Things were starting to make a little more sense now. They had it all wrong. But she was too scared to make a sound. So she closed her eyes.
But not all the way.
She made sure to keep a small eye on Marcus.
The officer’s harsh tone must have woken Marcus up because just then she heard him whisper her name. He whispered again a little bit louder. Finally, he called out her name so loud that it got several officers’ attention. They rushed into his cell and starting hitting him over the head with their clubs. Marcus started to choke and he couldn’t stop.
Riley was too scared to move. But something told her to go help, Marcus. What scared her more was the fact that Marcus might die. Like the man, she saw on the news. She couldn’t let it happen again. Wouldn’t let it happen. She jumped up. Sprinted into the cell and held Marcus’ head like he had held hers. And within a few seconds, he stopped choking. And within a few seconds, the officers grabbed her and took her back out, slamming the cell door behind them.
They told her not to leave the bench again. She didn’t. But she never took her eyes of him. Not until Jordan and her parents showed up. It was then and only then that she felt safe enough to close her eyes and go to sleep. She knew Marcus would be okay. But she was confused.
Riley slept the whole way home. They all stayed up late talking about what had happened and what to do next. It wasn’t until about 3am that Riley opened her eyes again. When she did, she noticed that she was lying in Marcus’ lap. On his baggy jeans. With his baggy sweatshirt wrapped around her to keep her warm.
The entire night seemed like one big blur. She had a hard time putting all of the pieces together. Riley felt ashamed for ever doubting Marcus. She never would again. Did he know? Should she tell him? Was he mad at her? She started to cry.
Marcus was mad. Not at her. He was mad that Riley had to see what she saw tonight. He was used to it. He knew her world would never be the same. Would she see him differently? Would she still trust him?
They both just had to hope.
And believe in each other.
And be there for each other.
Just like they were tonight.
Marcus had an idea. He wasn’t sure if it would work.
How about we hit Old Navy tomorrow and get you a new sweatshirt?

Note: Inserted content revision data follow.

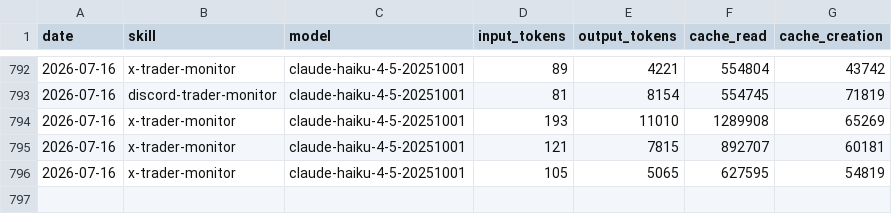
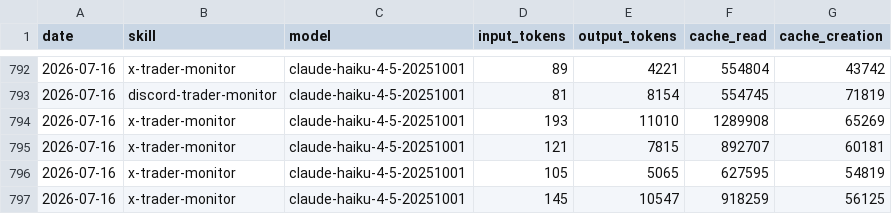
Before and after one commit to chxoky/aeon, a CSV file: memory/token-usage.csv, drawn as a sheet; only a part is shown, gaps mark what is left out.

Commit message:
chore(x-trader-monitor): auto-commit 2026-07-16

```diff
--- a/memory/token-usage.csv
+++ b/memory/token-usage.csv
@@ -796 +796,2 @@ date,skill,model,input_tokens,output_tokens,cache_read,cache_creation
 2026-07-16,x-trader-monitor,claude-haiku-4-5-20251001,105,5065,627595,54819
+2026-07-16,x-trader-monitor,claude-haiku-4-5-20251001,145,10547,918259,56125
```
Also changed, not shown: 9 other files.
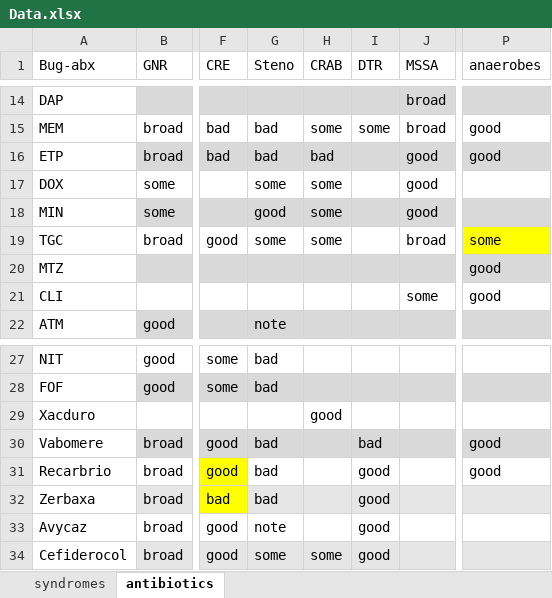
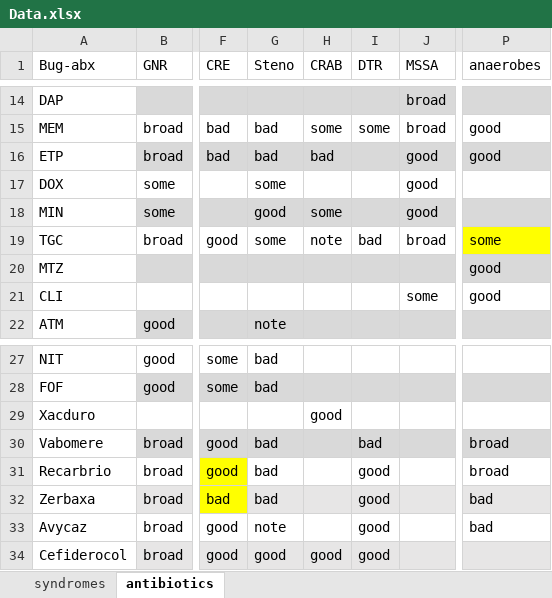
Before and after one commit to HunterRatliff1/BugDrug, an Excel workbook: files/CSV_data/Data.xlsx, sheet antibiotics, drawn as a sheet; only a part is shown, gaps mark what is left out; values as stored, in another font and other column widths than the file's, no borders; the diff names each change by its address in the sheet, - before the commit and + after, or states it on an @@ line.

```diff
--- a/files/CSV_data/Data.xlsx (sheet antibiotics)
+++ b/files/CSV_data/Data.xlsx (sheet antibiotics)
-H17 (CRAB): some
+H17 (CRAB): (empty)
-H19 (CRAB): some
+H19 (CRAB): note
-I19 (DTR): (empty)
+I19 (DTR): bad
-P30:P31 (anaerobes): good
+P30:P31 (anaerobes): broad
-P32:P33 (anaerobes): (empty)
+P32:P33 (anaerobes): bad
-G34 (Steno): some
+G34 (Steno): good
-H34 (CRAB): some
+H34 (CRAB): good
```
Also changed, not shown: 2 other files.
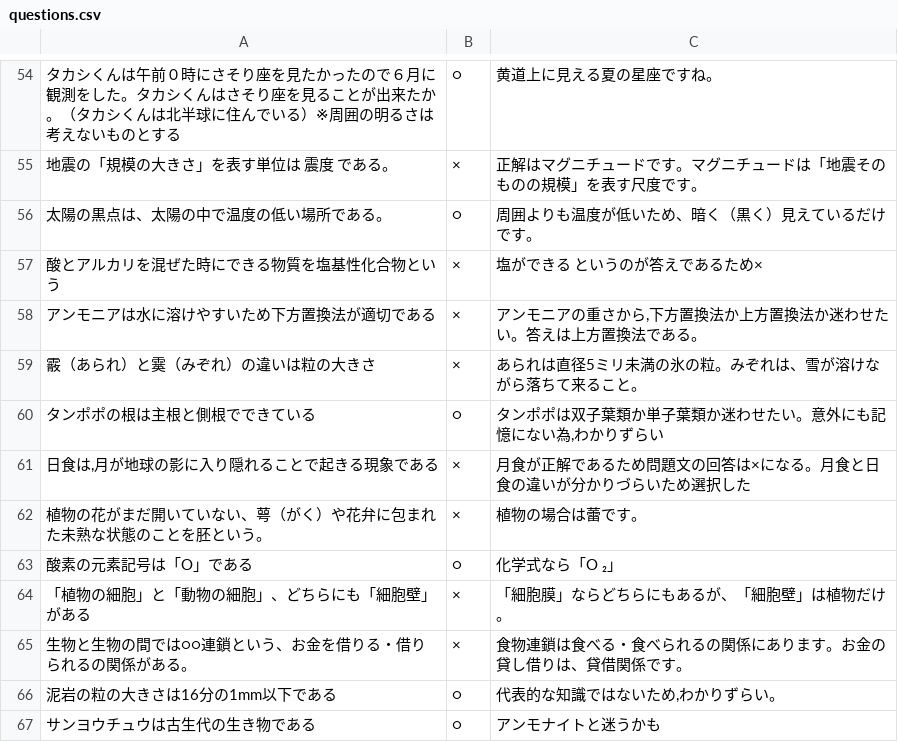
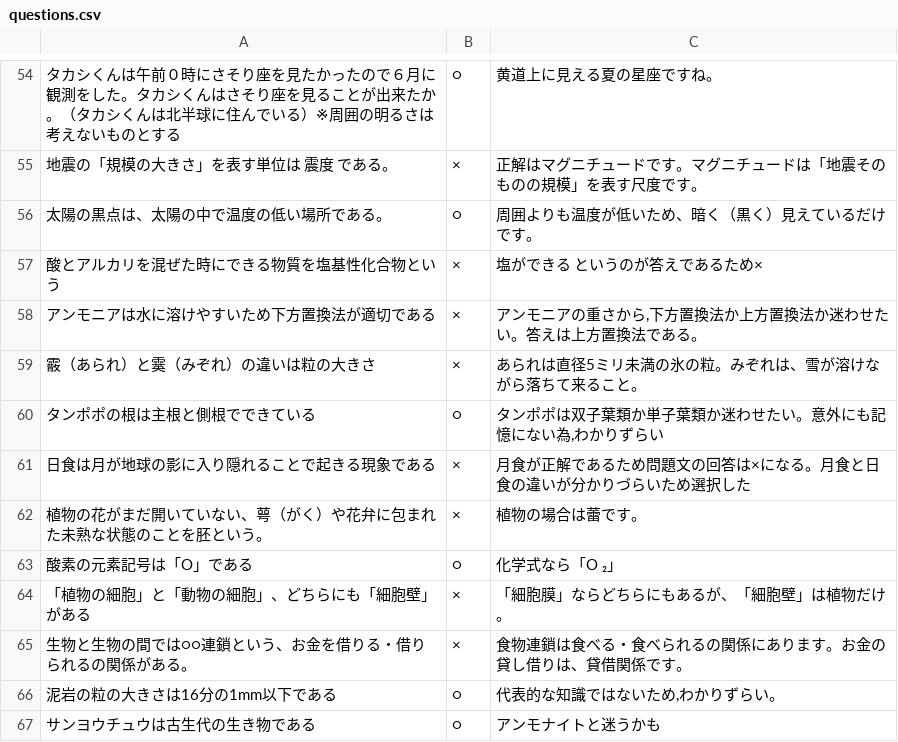
Before and after one commit to junmegane/2026akita-science-ox-quiz, a CSV file: questions.csv, drawn as a sheet; only a part is shown, gaps mark what is left out; the diff names each change by its address in the sheet, - before the commit and + after, or states it on an @@ line.

Commit message:
Update questions.csv

```diff
--- a/questions.csv
+++ b/questions.csv
-A61: 日食は,月が地球の影に入り隠れることで起きる現象である
+A61: 日食は月が地球の影に入り隠れることで起きる現象である
```
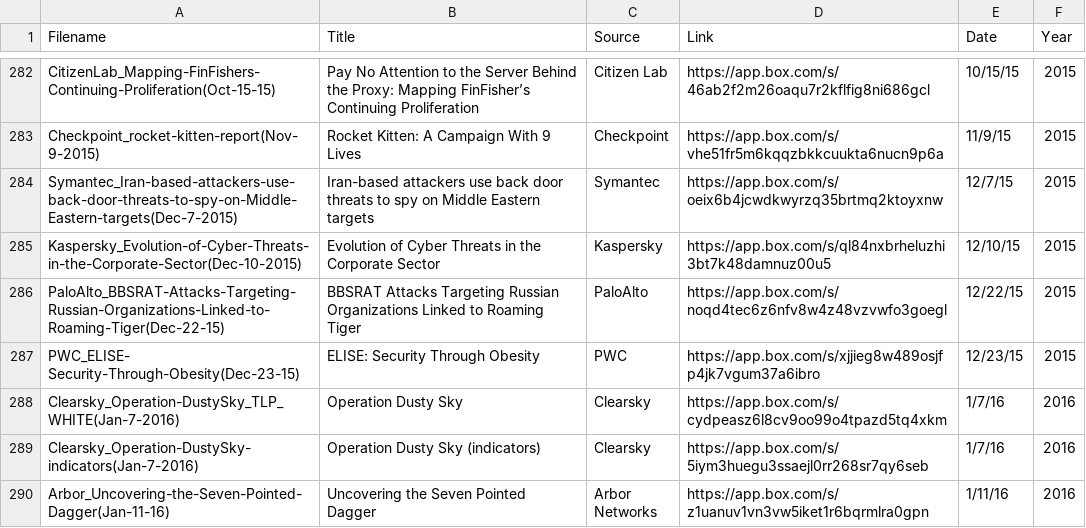
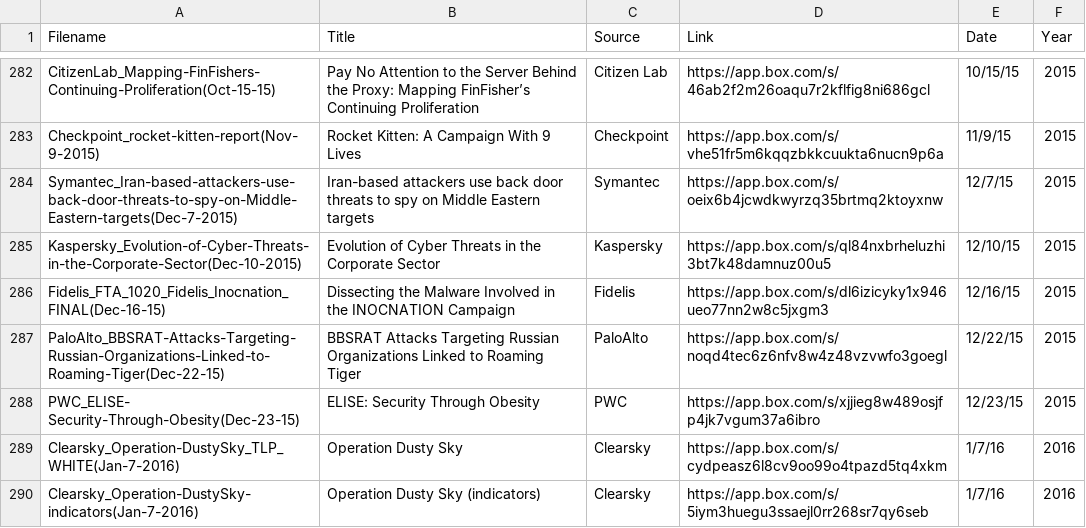
Before and after one commit to kbandla/APTnotes, a CSV file: APTnotes_summary.csv, drawn as a sheet; only a part is shown, gaps mark what is left out; the shorter side is filled out with more unchanged rows; the diff names each change by its address in the sheet, - before the commit and + after, or states it on an @@ line.

Commit message:
added fidelis FTA_1020
https://web.archive.org/web/20151217200415/https://www.fidelissecurity.com/sites/default/files/FTA_1020_Fidelis_Inocnation_FINAL.pdf

can now be found here: https://app.box.com/s/dl6izicyky1x946ueo77nn2w8c5jxgm3

```diff
--- a/APTnotes_summary.csv
+++ b/APTnotes_summary.csv
+row 286: Fidelis_FTA_1020_Fidelis_Inocnation_FINAL(Dec-16-15) | Dissecting the Malware Involved in the INOCNATION Campaign | Fidelis | https://app.box.com/s/dl6izicyky1x946ueo77nn2w8c5jxgm3 | 12/16/15 | 2015
```
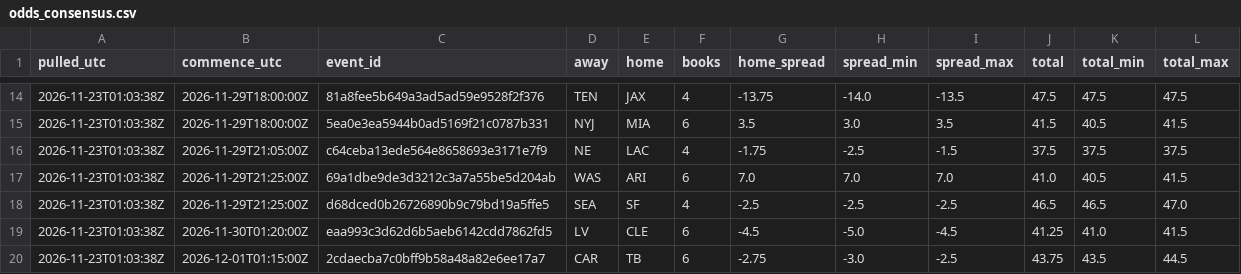
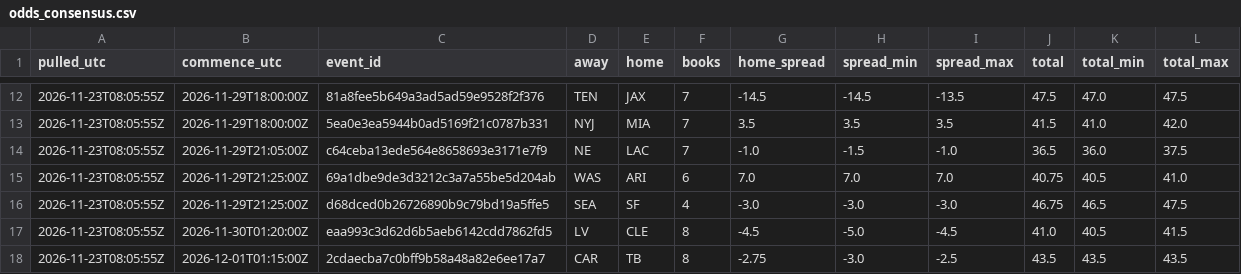
Before and after one commit to stevopotpie/gridline, a CSV file: odds/odds_consensus.csv, drawn as a sheet; only a part is shown, gaps mark what is left out; the diff covers the shown part only.

```diff
--- a/odds/odds_consensus.csv
+++ b/odds/odds_consensus.csv
@@ -14,7 +12,7 @@ pulled_utc,commence_utc,event_id,away,home,books,home_spread,spread_min,spread_m
-2026-11-23T01:03:38Z,2026-11-29T18:00:00Z,81a8fee5b649a3ad5ad59e9528f2f376,TEN,JAX,4,-13.75,-14.0,-13.5,47.5,47.5,47.5
-2026-11-23T01:03:38Z,2026-11-29T18:00:00Z,5ea0e3ea5944b0ad5169f21c0787b331,NYJ,MIA,6,3.5,3.0,3.5,41.5,40.5,41.5
-2026-11-23T01:03:38Z,2026-11-29T21:05:00Z,c64ceba13ede564e8658693e3171e7f9,NE,LAC,4,-1.75,-2.5,-1.5,37.5,37.5,37.5
-2026-11-23T01:03:38Z,2026-11-29T21:25:00Z,69a1dbe9de3d3212c3a7a55be5d204ab,WAS,ARI,6,7.0,7.0,7.0,41.0,40.5,41.5
-2026-11-23T01:03:38Z,2026-11-29T21:25:00Z,d68dced0b26726890b9c79bd19a5ffe5,SEA,SF,4,-2.5,-2.5,-2.5,46.5,46.5,47.0
-2026-11-23T01:03:38Z,2026-11-30T01:20:00Z,eaa993c3d62d6b5aeb6142cdd7862fd5,LV,CLE,6,-4.5,-5.0,-4.5,41.25,41.0,41.5
-2026-11-23T01:03:38Z,2026-12-01T01:15:00Z,2cdaecba7c0bff9b58a48a82e6ee17a7,CAR,TB,6,-2.75,-3.0,-2.5,43.75,43.5,44.5
+2026-11-23T08:05:55Z,2026-11-29T18:00:00Z,81a8fee5b649a3ad5ad59e9528f2f376,TEN,JAX,7,-14.5,-14.5,-13.5,47.5,47.0,47.5
+2026-11-23T08:05:55Z,2026-11-29T18:00:00Z,5ea0e3ea5944b0ad5169f21c0787b331,NYJ,MIA,7,3.5,3.5,3.5,41.5,41.0,42.0
+2026-11-23T08:05:55Z,2026-11-29T21:05:00Z,c64ceba13ede564e8658693e3171e7f9,NE,LAC,7,-1.0,-1.5,-1.0,36.5,36.0,37.5
+2026-11-23T08:05:55Z,2026-11-29T21:25:00Z,69a1dbe9de3d3212c3a7a55be5d204ab,WAS,ARI,6,7.0,7.0,7.0,40.75,40.5,41.0
+2026-11-23T08:05:55Z,2026-11-29T21:25:00Z,d68dced0b26726890b9c79bd19a5ffe5,SEA,SF,4,-3.0,-3.0,-3.0,46.75,46.5,47.5
+2026-11-23T08:05:55Z,2026-11-30T01:20:00Z,eaa993c3d62d6b5aeb6142cdd7862fd5,LV,CLE,8,-4.5,-5.0,-4.5,41.0,40.5,41.5
+2026-11-23T08:05:55Z,2026-12-01T01:15:00Z,2cdaecba7c0bff9b58a48a82e6ee17a7,CAR,TB,8,-2.75,-3.0,-2.5,43.5,43.5,43.5
```
Also changed, not shown: 2 removed rows and 38 edited cells elsewhere in this file, odds/odds_latest.csv, 1 other file.
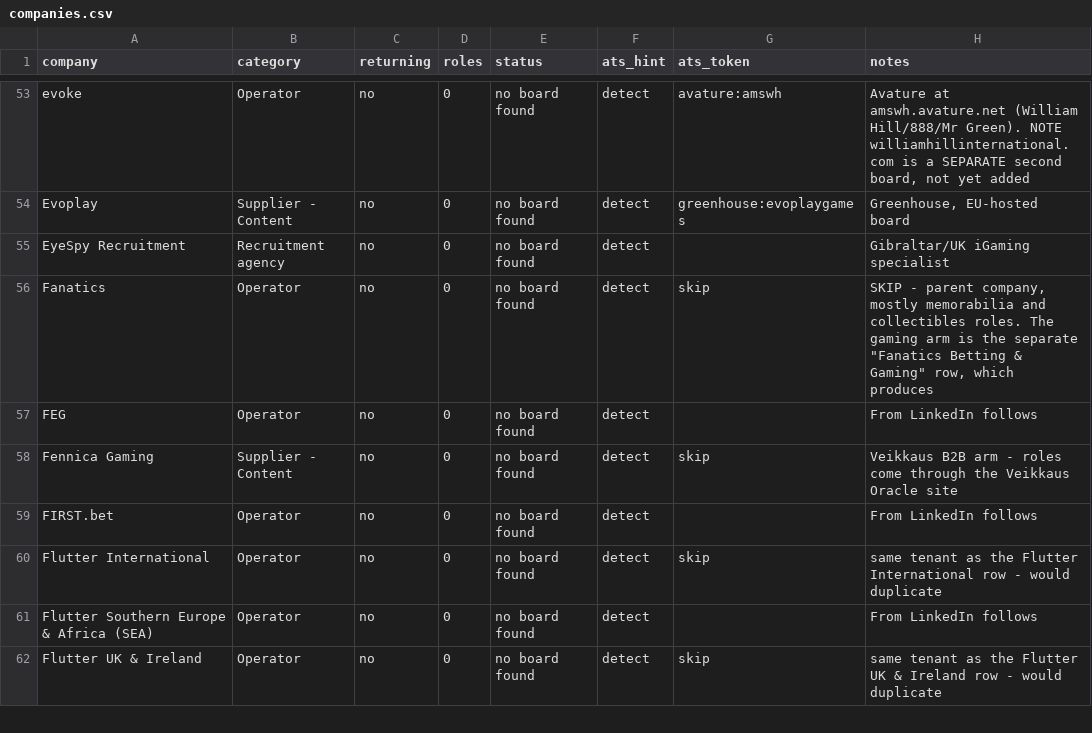
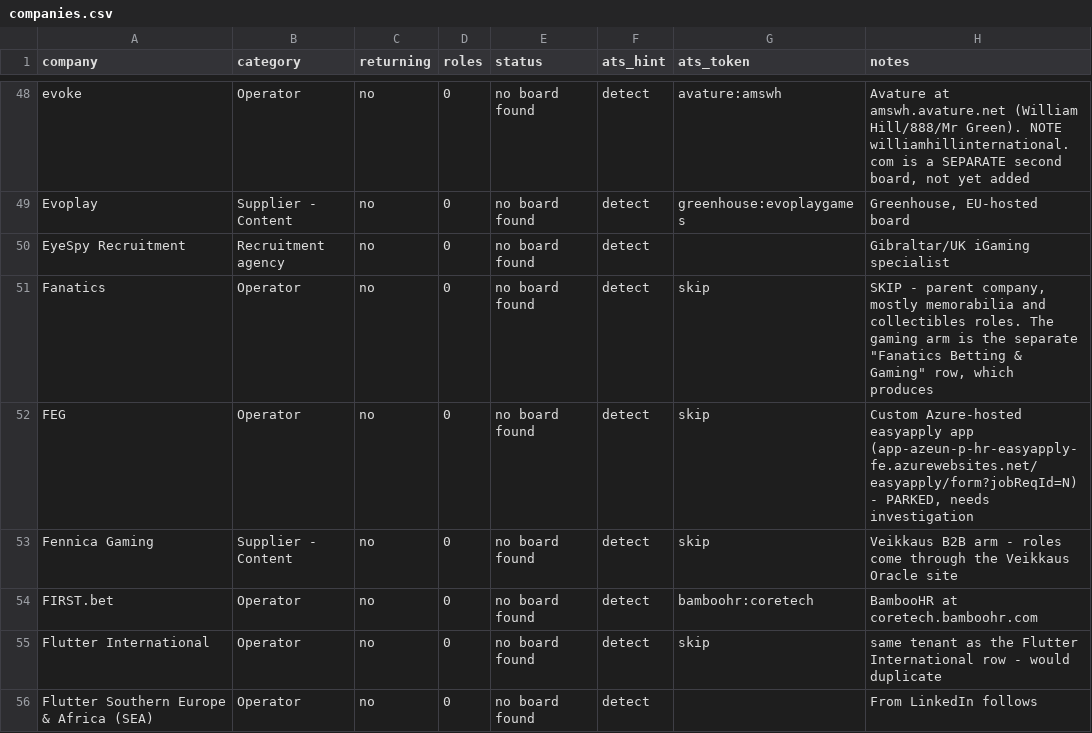
Before and after one commit to cram-co/role-radar, a CSV file: companies.csv, drawn as a sheet; only a part is shown, gaps mark what is left out; the shorter side is filled out with more unchanged rows; the diff covers the shown part only.

```diff
--- a/companies.csv
+++ b/companies.csv
@@ -56,5 +51,5 @@ EyeSpy Recruitment,Recruitment agency,no,0,no board found,detect,,Gibraltar/UK i
 Fanatics,Operator,no,0,no board found,detect,skip,"SKIP - parent company, mostly memorabilia and collectibles roles. The gaming arm is the separate ""Fanatics Betting & Gaming"" row, which produces"
-FEG,Operator,no,0,no board found,detect,,From LinkedIn follows
+FEG,Operator,no,0,no board found,detect,skip,"Custom Azure-hosted easyapply app (app-azeun-p-hr-easyapply-fe.azurewebsites.net/easyapply/form?jobReqId=N) - PARKED, needs investigation"
 Fennica Gaming,Supplier - Content,no,0,no board found,detect,skip,Veikkaus B2B arm - roles come through the Veikkaus Oracle site
-FIRST.bet,Operator,no,0,no board found,detect,,From LinkedIn follows
+FIRST.bet,Operator,no,0,no board found,detect,bamboohr:coretech,BambooHR at coretech.bamboohr.com
 Flutter International,Operator,no,0,no board found,detect,skip,same tenant as the Flutter International row - would duplicate
```
Also changed, not shown: 5 removed rows and 9 edited cells elsewhere in this file.
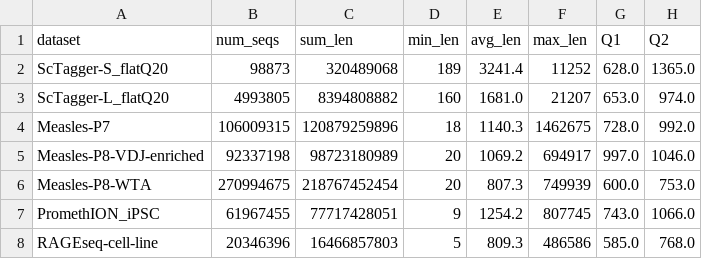
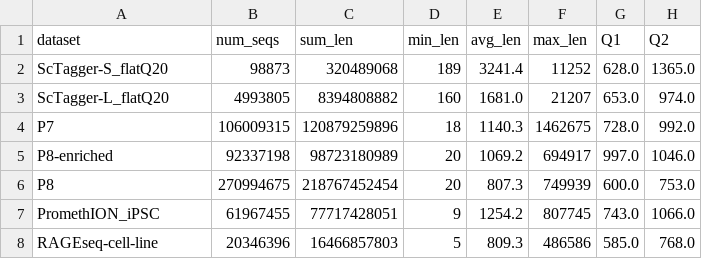
Before and after one commit to indianewok/rad-manuscript, a TSV file: source_data/figure_04/input_characteristics.tsv, drawn as a sheet; only a part is shown; the diff names each change by its address in the sheet, - before the commit and + after, or states it on an @@ line.

```diff
--- a/source_data/figure_04/input_characteristics.tsv
+++ b/source_data/figure_04/input_characteristics.tsv
-A4 (dataset): Measles-P7
+A4 (dataset): P7
-A5 (dataset): Measles-P8-VDJ-enriched
+A5 (dataset): P8-enriched
-A6 (dataset): Measles-P8-WTA
+A6 (dataset): P8
```
Also changed, not shown: manifests/datasets.tsv, source_data/figure_04/barcode_detection_metrics.tsv, 20 other files.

She sat up and hugged Marcus tighter than she ever had before. Tomorrow she would try on twenty sweatshirts. And each time she did Marcus would introduce her to the entire store. Because they really didn’t care what anybody else thought.
And they never had.
And they never would.